=== WHAT IS NEEDED ===
In full and word for word, copy the records that follow.
(RECORDS)
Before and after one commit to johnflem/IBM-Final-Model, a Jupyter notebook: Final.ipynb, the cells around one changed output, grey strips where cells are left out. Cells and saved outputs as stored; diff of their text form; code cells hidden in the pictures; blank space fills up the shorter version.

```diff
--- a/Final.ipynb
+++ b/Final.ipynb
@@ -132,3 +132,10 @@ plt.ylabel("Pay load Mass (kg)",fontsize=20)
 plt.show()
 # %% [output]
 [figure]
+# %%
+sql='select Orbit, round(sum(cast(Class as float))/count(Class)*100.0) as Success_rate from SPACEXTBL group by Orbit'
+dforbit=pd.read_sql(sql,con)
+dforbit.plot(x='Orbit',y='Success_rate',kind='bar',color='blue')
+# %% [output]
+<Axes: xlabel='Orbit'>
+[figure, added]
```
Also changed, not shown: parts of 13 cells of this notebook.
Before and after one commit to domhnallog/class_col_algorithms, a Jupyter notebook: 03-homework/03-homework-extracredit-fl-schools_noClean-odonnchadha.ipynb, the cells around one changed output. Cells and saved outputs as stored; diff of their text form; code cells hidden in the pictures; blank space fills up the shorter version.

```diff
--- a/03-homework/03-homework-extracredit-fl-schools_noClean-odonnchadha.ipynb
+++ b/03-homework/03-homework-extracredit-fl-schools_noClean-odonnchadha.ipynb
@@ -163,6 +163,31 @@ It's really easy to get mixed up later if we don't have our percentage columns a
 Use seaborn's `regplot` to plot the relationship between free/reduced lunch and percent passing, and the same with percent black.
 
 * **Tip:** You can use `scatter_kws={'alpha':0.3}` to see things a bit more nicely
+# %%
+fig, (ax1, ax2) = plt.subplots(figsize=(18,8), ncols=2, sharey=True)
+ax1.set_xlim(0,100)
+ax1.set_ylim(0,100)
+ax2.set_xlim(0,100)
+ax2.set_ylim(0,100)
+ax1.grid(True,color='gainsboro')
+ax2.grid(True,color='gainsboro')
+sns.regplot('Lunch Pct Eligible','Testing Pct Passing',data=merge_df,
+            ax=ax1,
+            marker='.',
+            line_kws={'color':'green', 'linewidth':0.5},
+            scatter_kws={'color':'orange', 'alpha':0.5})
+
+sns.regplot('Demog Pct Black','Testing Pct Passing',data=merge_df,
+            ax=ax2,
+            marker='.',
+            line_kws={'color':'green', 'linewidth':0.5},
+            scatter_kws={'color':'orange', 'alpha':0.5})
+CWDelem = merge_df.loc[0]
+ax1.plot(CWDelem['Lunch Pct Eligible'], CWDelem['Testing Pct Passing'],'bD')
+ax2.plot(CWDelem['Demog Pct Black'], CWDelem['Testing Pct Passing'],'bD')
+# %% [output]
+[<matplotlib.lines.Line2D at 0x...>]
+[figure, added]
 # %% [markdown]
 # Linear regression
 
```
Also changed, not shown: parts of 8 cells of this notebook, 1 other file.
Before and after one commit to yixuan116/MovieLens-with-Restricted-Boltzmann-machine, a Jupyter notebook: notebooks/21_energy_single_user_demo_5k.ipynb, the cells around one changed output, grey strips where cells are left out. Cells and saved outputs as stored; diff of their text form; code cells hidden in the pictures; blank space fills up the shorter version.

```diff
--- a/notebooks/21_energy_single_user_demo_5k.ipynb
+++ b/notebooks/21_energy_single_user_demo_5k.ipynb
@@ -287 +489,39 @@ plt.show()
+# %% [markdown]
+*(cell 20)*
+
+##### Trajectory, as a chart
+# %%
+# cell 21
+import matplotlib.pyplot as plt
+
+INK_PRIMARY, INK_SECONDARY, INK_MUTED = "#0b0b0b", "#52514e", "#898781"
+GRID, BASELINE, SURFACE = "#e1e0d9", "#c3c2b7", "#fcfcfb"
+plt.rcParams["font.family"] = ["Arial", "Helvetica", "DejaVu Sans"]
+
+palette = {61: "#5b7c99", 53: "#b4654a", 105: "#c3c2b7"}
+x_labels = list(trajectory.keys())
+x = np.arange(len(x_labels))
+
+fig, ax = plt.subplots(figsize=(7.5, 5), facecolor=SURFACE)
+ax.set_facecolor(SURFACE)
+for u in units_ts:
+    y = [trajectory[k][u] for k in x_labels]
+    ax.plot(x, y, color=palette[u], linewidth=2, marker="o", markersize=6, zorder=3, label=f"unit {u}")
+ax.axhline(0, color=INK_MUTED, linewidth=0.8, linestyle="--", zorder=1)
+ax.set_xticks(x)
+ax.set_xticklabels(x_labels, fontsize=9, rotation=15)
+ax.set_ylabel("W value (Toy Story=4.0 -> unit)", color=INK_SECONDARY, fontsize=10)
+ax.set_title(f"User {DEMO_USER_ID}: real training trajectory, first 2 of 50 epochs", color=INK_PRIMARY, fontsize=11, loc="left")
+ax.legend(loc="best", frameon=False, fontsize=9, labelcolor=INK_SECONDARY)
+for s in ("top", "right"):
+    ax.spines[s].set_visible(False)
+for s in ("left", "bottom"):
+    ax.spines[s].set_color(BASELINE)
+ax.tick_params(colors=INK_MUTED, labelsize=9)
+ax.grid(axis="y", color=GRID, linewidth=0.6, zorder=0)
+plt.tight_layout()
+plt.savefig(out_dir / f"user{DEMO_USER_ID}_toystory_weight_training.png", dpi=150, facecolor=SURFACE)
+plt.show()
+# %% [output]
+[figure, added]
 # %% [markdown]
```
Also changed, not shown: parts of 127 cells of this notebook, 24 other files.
(End RECORDS)
=== ANSWER SPACE ===
Before and after one commit to johnflem/IBM-Final-Model, a Jupyter notebook: Final.ipynb, the cells around one changed output, grey strips where cells are left out. Cells and saved outputs as stored; diff of their text form; code cells hidden in the pictures; blank space fills up the shorter version.

```diff
--- a/Final.ipynb
+++ b/Final.ipynb
@@ -132,3 +132,10 @@ plt.ylabel("Pay load Mass (kg)",fontsize=20)
 plt.show()
 # %% [output]
 [figure]
+# %%
+sql='select Orbit, round(sum(cast(Class as float))/count(Class)*100.0) as Success_rate from SPACEXTBL group by Orbit'
+dforbit=pd.read_sql(sql,con)
+dforbit.plot(x='Orbit',y='Success_rate',kind='bar',color='blue')
+# %% [output]
+<Axes: xlabel='Orbit'>
+[figure, added]
```
Also changed, not shown: parts of 13 cells of this notebook.
Before and after one commit to domhnallog/class_col_algorithms, a Jupyter notebook: 03-homework/03-homework-extracredit-fl-schools_noClean-odonnchadha.ipynb, the cells around one changed output. Cells and saved outputs as stored; diff of their text form; code cells hidden in the pictures; blank space fills up the shorter version.

```diff
--- a/03-homework/03-homework-extracredit-fl-schools_noClean-odonnchadha.ipynb
+++ b/03-homework/03-homework-extracredit-fl-schools_noClean-odonnchadha.ipynb
@@ -163,6 +163,31 @@ It's really easy to get mixed up later if we don't have our percentage columns a
 Use seaborn's `regplot` to plot the relationship between free/reduced lunch and percent passing, and the same with percent black.
 
 * **Tip:** You can use `scatter_kws={'alpha':0.3}` to see things a bit more nicely
+# %%
+fig, (ax1, ax2) = plt.subplots(figsize=(18,8), ncols=2, sharey=True)
+ax1.set_xlim(0,100)
+ax1.set_ylim(0,100)
+ax2.set_xlim(0,100)
+ax2.set_ylim(0,100)
+ax1.grid(True,color='gainsboro')
+ax2.grid(True,color='gainsboro')
+sns.regplot('Lunch Pct Eligible','Testing Pct Passing',data=merge_df,
+            ax=ax1,
+            marker='.',
+            line_kws={'color':'green', 'linewidth':0.5},
+            scatter_kws={'color':'orange', 'alpha':0.5})
+
+sns.regplot('Demog Pct Black','Testing Pct Passing',data=merge_df,
+            ax=ax2,
+            marker='.',
+            line_kws={'color':'green', 'linewidth':0.5},
+            scatter_kws={'color':'orange', 'alpha':0.5})
+CWDelem = merge_df.loc[0]
+ax1.plot(CWDelem['Lunch Pct Eligible'], CWDelem['Testing Pct Passing'],'bD')
+ax2.plot(CWDelem['Demog Pct Black'], CWDelem['Testing Pct Passing'],'bD')
+# %% [output]
+[<matplotlib.lines.Line2D at 0x...>]
+[figure, added]
 # %% [markdown]
 # Linear regression
 
```
Also changed, not shown: parts of 8 cells of this notebook, 1 other file.
Before and after one commit to yixuan116/MovieLens-with-Restricted-Boltzmann-machine, a Jupyter notebook: notebooks/21_energy_single_user_demo_5k.ipynb, the cells around one changed output, grey strips where cells are left out. Cells and saved outputs as stored; diff of their text form; code cells hidden in the pictures; blank space fills up the shorter version.

```diff
--- a/notebooks/21_energy_single_user_demo_5k.ipynb
+++ b/notebooks/21_energy_single_user_demo_5k.ipynb
@@ -287 +489,39 @@ plt.show()
+# %% [markdown]
+*(cell 20)*
+
+##### Trajectory, as a chart
+# %%
+# cell 21
+import matplotlib.pyplot as plt
+
+INK_PRIMARY, INK_SECONDARY, INK_MUTED = "#0b0b0b", "#52514e", "#898781"
+GRID, BASELINE, SURFACE = "#e1e0d9", "#c3c2b7", "#fcfcfb"
+plt.rcParams["font.family"] = ["Arial", "Helvetica", "DejaVu Sans"]
+
+palette = {61: "#5b7c99", 53: "#b4654a", 105: "#c3c2b7"}
+x_labels = list(trajectory.keys())
+x = np.arange(len(x_labels))
+
+fig, ax = plt.subplots(figsize=(7.5, 5), facecolor=SURFACE)
+ax.set_facecolor(SURFACE)
+for u in units_ts:
+    y = [trajectory[k][u] for k in x_labels]
+    ax.plot(x, y, color=palette[u], linewidth=2, marker="o", markersize=6, zorder=3, label=f"unit {u}")
+ax.axhline(0, color=INK_MUTED, linewidth=0.8, linestyle="--", zorder=1)
+ax.set_xticks(x)
+ax.set_xticklabels(x_labels, fontsize=9, rotation=15)
+ax.set_ylabel("W value (Toy Story=4.0 -> unit)", color=INK_SECONDARY, fontsize=10)
+ax.set_title(f"User {DEMO_USER_ID}: real training trajectory, first 2 of 50 epochs", color=INK_PRIMARY, fontsize=11, loc="left")
+ax.legend(loc="best", frameon=False, fontsize=9, labelcolor=INK_SECONDARY)
+for s in ("top", "right"):
+    ax.spines[s].set_visible(False)
+for s in ("left", "bottom"):
+    ax.spines[s].set_color(BASELINE)
+ax.tick_params(colors=INK_MUTED, labelsize=9)
+ax.grid(axis="y", color=GRID, linewidth=0.6, zorder=0)
+plt.tight_layout()
+plt.savefig(out_dir / f"user{DEMO_USER_ID}_toystory_weight_training.png", dpi=150, facecolor=SURFACE)
+plt.show()
+# %% [output]
+[figure, added]
 # %% [markdown]
```
Also changed, not shown: parts of 127 cells of this notebook, 24 other files.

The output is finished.